SOURCE MATERIAL.
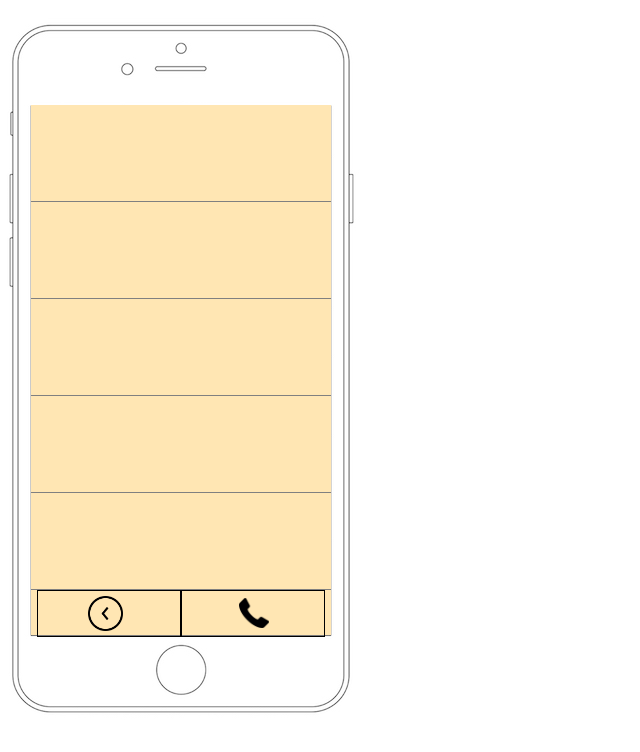
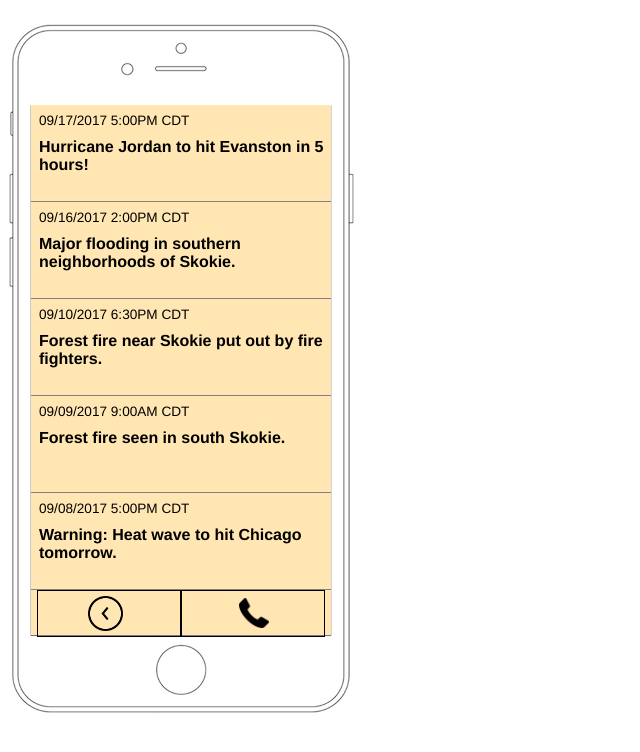
Before and after one commit to kevincheng96/EECS-330-Project, a plain HTML site: page news-alerts.html in a window 1280 px wide. Shown: the whole page, without its empty margins (0-640 px from the left). Drawn offline with Linux system fonts and the light colour scheme.

Commit message:
added news-alerts.html

```diff
--- a/main.css
+++ b/main.css
@@ -33,7 +33,6 @@ a:visited, a:link {
 	text-align: center;
 	position: absolute;
 	color: white;
-	border: 1px solid white;
 	background-color: rgb(232,0,0);
 	font-family: -apple-system, BlinkMacSystemFont, sans-serif;
 }
@@ -132,7 +131,7 @@ a:visited, a:link {
 #map-screen {
 	height: 530px;
 	width: 300px;
-	margin: 97px 23px;
+	margin: 106px 23px;
 	background-size: 300px 530px;
 	background-image: url("images/live-map-background.png");
 }
@@ -283,6 +282,7 @@ a:visited, a:link {
 					*/
 
 .alert-row {
+	display: inline-block;
 	height: 96;
 	width: 100%;
 	border-bottom: 1px solid grey;
@@ -295,3 +295,16 @@ a:visited, a:link {
 	background-color: #FFE6B3;
 	text-align: center;
 }
+
+.news-date {
+	color: black;
+	margin: 8px 0px 10px 8px;
+	font-weight: normal;
+	font-size: 85%;
+}
+
+.news-text {
+	font-weight: bold;
+	margin-top: 0px;
+	margin-left: 8px;
+}
--- a/news-alerts.html
+++ b/news-alerts.html
@@ -6,14 +6,24 @@
    <body>
       <div id="screen">
          <div class="alert-row">
+            <p class="news-date">09/17/2017 5:00PM CDT</p>
+            <p class="news-text">Hurricane Jordan to hit Evanston in 5 hours!</p>
          </div>
          <div class="alert-row">
+            <p class="news-date">09/16/2017 2:00PM CDT</p>
+            <p class="news-text">Major flooding in southern neighborhoods of Skokie.</p>
          </div>
          <div class="alert-row">
+            <p class="news-date">09/10/2017 6:30PM CDT</p>
+            <p class="news-text">Forest fire near Skokie put out by fire fighters.</p>
          </div>
          <div class="alert-row">
+            <p class="news-date">09/09/2017 9:00AM CDT</p>
+            <p class="news-text">Forest fire seen in south Skokie.</p>
          </div>
          <div class="alert-row">
+            <p class="news-date">09/08/2017 5:00PM CDT</p>
+            <p class="news-text">Warning: Heat wave to hit Chicago tomorrow.</p>
          </div>
          <div id="news-bottom-bar">
             <a href="home-page.html">
```
Also changed, not shown: cards.html (+3 -3 lines).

AIM OF THE EXERCISE. List each line of the records that holds the string "background".

RESULT OF THE EXERCISE.
 	background-color: rgb(232,0,0);
 	background-size: 300px 530px;
 	background-image: url("images/live-map-background.png");
 	background-color: #FFE6B3;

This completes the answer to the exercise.